‘No. It’s just that you’re so young and beautiful I thought you would have other things on your mind, other things to fill your time. Your husband for example. Peeling potatoes. I already know you find no allure in peeling potatoes. I thought, oh well I don’t really know what I was thinking. Forgive me. Your English is exquisite. And tell me what do you write? Poetry. Prose. Short stories.’ And he looked at me for the first time as if he could really see me.
‘I write poetry.’
‘And you have a diary?’
‘Don’t all writers have secret diaries?’
And Ted Hughes smiled again. ‘Not to my knowledge. So let us have a drink then to secret diaries.’
‘To secret diaries and abandoning marriages, running out on spouses and adultery.’
‘To adultery. Where are the glasses Assia Wevill?’
‘In the kitchen.’ And I got up and made my way to the kitchen for the wine glasses kept for special occasions.

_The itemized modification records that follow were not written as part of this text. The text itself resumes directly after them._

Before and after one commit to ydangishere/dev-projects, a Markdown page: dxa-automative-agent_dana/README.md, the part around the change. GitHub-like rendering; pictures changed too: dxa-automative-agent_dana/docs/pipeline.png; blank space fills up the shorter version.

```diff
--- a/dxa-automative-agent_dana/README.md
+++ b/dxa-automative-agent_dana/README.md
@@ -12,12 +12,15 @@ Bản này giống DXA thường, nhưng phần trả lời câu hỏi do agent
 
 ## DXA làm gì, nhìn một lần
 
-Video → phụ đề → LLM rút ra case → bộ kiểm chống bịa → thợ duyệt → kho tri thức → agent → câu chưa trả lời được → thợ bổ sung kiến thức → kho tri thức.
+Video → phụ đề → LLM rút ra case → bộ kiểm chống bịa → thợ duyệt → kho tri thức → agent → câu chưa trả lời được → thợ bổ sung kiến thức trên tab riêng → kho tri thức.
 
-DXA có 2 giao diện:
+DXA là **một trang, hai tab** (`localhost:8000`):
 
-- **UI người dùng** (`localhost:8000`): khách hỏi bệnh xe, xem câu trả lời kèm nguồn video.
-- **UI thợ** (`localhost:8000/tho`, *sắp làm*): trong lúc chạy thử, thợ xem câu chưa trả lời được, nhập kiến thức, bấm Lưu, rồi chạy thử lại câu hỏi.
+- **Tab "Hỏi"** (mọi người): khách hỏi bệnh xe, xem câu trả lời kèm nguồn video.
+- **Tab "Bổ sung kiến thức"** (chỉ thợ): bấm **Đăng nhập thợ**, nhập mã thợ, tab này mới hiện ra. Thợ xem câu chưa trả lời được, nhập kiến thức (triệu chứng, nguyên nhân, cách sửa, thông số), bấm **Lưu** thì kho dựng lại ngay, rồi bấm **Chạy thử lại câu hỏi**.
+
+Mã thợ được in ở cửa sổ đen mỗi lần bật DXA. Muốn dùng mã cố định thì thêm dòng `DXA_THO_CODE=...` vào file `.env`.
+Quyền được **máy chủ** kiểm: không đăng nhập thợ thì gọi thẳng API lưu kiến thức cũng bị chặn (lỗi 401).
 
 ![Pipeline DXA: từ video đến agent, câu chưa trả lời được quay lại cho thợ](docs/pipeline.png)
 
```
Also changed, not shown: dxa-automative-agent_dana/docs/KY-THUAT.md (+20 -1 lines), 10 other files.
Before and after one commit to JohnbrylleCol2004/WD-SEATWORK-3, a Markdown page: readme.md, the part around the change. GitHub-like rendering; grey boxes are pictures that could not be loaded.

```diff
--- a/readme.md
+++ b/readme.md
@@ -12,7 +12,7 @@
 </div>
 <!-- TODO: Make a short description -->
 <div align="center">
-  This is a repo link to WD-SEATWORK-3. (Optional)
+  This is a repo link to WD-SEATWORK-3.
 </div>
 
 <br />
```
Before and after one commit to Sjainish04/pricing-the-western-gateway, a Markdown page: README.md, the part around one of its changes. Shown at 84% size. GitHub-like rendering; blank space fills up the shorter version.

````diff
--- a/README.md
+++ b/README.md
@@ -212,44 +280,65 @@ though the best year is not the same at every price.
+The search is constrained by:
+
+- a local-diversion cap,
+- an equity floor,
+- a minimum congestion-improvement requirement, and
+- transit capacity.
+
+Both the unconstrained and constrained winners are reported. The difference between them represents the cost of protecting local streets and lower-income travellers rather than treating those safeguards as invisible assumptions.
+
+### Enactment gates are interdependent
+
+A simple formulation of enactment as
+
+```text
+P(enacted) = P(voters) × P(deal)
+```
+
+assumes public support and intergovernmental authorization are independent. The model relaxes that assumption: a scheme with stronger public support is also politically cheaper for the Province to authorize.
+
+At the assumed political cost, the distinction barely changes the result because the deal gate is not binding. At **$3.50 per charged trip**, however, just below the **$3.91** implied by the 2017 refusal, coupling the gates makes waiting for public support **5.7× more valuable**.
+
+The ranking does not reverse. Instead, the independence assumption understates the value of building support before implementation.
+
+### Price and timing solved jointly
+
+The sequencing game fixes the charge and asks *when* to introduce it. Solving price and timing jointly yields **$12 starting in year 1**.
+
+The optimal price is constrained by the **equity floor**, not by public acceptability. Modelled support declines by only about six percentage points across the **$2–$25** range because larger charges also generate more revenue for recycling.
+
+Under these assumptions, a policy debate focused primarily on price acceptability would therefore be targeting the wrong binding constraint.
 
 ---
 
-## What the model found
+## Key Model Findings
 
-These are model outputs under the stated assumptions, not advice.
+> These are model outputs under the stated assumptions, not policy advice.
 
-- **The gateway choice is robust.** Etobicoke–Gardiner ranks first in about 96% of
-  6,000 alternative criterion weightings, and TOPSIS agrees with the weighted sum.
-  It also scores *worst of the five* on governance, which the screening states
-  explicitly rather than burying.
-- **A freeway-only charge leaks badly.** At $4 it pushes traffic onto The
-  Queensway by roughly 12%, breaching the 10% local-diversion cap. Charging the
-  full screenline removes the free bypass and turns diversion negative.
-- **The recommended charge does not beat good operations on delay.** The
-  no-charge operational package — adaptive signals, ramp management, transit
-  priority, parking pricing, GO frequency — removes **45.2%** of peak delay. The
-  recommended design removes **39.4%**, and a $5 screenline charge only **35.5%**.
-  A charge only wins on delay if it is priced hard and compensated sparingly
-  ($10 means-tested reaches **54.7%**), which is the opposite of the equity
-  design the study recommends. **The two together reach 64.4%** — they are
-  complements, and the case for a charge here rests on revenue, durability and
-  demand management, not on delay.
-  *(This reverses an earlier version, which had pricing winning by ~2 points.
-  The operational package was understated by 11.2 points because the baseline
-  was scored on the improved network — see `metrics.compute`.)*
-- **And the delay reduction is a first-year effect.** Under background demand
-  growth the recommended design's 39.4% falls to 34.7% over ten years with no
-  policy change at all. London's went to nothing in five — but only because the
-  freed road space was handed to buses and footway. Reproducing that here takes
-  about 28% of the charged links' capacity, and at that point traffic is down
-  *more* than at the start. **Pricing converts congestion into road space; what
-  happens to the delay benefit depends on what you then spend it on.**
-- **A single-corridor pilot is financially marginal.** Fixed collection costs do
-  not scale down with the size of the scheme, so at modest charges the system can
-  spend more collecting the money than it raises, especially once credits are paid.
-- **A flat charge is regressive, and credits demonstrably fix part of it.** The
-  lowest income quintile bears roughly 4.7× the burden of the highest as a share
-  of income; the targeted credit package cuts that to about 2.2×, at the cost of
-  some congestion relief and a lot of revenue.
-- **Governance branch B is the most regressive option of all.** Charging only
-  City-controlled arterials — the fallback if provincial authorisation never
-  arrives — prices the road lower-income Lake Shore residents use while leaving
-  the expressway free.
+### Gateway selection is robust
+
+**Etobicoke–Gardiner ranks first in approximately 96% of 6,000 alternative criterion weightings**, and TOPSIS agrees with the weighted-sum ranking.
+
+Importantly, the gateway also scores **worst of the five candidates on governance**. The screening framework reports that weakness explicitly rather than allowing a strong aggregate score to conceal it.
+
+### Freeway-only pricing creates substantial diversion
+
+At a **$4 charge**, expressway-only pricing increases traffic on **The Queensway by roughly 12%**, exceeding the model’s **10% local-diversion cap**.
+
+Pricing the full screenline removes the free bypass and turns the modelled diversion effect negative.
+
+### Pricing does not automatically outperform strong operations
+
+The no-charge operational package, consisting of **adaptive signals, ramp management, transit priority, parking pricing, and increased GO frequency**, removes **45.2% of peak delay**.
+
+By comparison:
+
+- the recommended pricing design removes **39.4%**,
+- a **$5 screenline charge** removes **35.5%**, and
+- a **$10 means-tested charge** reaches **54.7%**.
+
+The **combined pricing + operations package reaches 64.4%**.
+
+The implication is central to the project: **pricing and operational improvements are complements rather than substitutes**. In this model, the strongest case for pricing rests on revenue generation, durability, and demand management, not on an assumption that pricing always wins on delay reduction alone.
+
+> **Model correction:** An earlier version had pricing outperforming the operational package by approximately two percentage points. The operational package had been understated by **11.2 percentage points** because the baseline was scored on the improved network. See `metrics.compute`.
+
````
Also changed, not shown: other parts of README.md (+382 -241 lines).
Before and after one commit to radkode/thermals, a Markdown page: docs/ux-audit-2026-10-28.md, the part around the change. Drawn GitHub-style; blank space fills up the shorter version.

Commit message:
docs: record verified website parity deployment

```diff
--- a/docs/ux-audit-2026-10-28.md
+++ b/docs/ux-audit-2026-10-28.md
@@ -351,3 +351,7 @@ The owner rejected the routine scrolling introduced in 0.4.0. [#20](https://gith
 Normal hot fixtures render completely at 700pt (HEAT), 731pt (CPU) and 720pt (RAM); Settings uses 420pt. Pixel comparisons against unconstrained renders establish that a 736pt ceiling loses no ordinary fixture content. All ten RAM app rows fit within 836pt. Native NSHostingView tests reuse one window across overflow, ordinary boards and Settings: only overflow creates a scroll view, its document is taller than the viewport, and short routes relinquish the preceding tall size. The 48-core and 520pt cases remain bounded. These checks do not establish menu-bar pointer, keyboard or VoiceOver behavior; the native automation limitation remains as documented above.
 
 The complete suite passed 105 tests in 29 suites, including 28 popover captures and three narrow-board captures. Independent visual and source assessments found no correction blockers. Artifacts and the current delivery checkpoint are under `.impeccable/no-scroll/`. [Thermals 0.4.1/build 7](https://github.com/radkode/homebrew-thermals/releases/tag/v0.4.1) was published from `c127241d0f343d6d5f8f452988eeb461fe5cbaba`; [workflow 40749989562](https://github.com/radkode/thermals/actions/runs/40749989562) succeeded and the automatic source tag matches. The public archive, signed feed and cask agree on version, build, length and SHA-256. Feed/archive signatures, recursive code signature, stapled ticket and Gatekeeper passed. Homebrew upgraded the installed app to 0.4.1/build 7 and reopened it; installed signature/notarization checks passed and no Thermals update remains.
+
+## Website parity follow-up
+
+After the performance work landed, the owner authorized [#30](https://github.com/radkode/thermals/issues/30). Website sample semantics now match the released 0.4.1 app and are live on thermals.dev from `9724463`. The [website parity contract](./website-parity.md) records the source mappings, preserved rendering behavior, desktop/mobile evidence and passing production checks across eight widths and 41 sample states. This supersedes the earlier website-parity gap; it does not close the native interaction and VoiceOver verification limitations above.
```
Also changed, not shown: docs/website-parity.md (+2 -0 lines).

I did not want to see David cry. And when I came back I knew I just had one question on my mind. I had to ask it of him. I couldn’t breathe you see as I stood in the kitchen wondering what exactly I was going to embark on and what he was sacrificing.
‘Ted, are we going to have an affair?’
‘No Assia Wevill. I think I am in love with you. I think I want you to be my wife and the mother of my children. I think I want to spend the rest of my life with you.’
‘What will all your friends say, your family? All of those people who are loyal to the ghost of Sylvia Plath, to Ariel, all of those people who shadow you in London, at launches and cocktail and dinner parties. Ted they will never accept me. You know that. I know that.’
‘Children make all the difference in the world.’
‘I’m losing my looks. I’m getting fat. I thought I saw Sylvia the other day.’
‘Don’t talk like that Assia. You couldn’t have. You will make me think thoughts I do not want to think.’
‘You’re not responsible for her death.’
‘But don’t you see. I do feel responsible. I feel her presence everywhere I go. In our home. In the faces of our children. In our house where we first lived as newlyweds. Where we were so happy, so productive, so creative. God, can’t you see what I’ve done. I am the depressive and it is not the women in my life who are sad, who suffer, who are manic and silent about the sickness, the insanity of it all, the suicidal illness. I knew she was taking sleeping pills, waking up pills. I knew she was going for therapy.’
‘It was all her own doing. Accept that Edward and you will find peace. I don’t think that it sounds cruel.’
‘Beautiful women are always highly strung, emotional, and cruel. Women are crueller to women than men are to women. Assia tell me. Do you think I should have come round today? Maybe it was a bad idea. Do you think we should be alone like this?’
‘You’re not encouraging anything. I made advances. You made advances. Nobody is taking advantage of anyone in this situation. David won’t be home for hours. We have the flat to ourselves, champagne fizz. I think it was a perfect idea you coming around. Forget her now. I am here.’
‘The perfect woman in every way. In every voluptuous shape, curve and form.’
‘But am I intelligent? But do you like reading them?’
‘I think Assia your poems show great promise.’
© Abigail George June 2014
Email address: abigailg at dbm.co.za
author of 'Winter in Johannesburg'
Munich Sheep in Winter
'A family is only perfect in a photograph' ...
They ate fried chicken on Monday but on Friday he liked a steak with his hot tea and chips. This was before I came along screaming blue in the face.
Please sit. Are you comfortable? In this space I am. It’s a kind of sanctuary to me. I grew up here. These rooms, walls, interiors. At the end of this interview I’ll take you my bedroom where I wrote all the time as a child.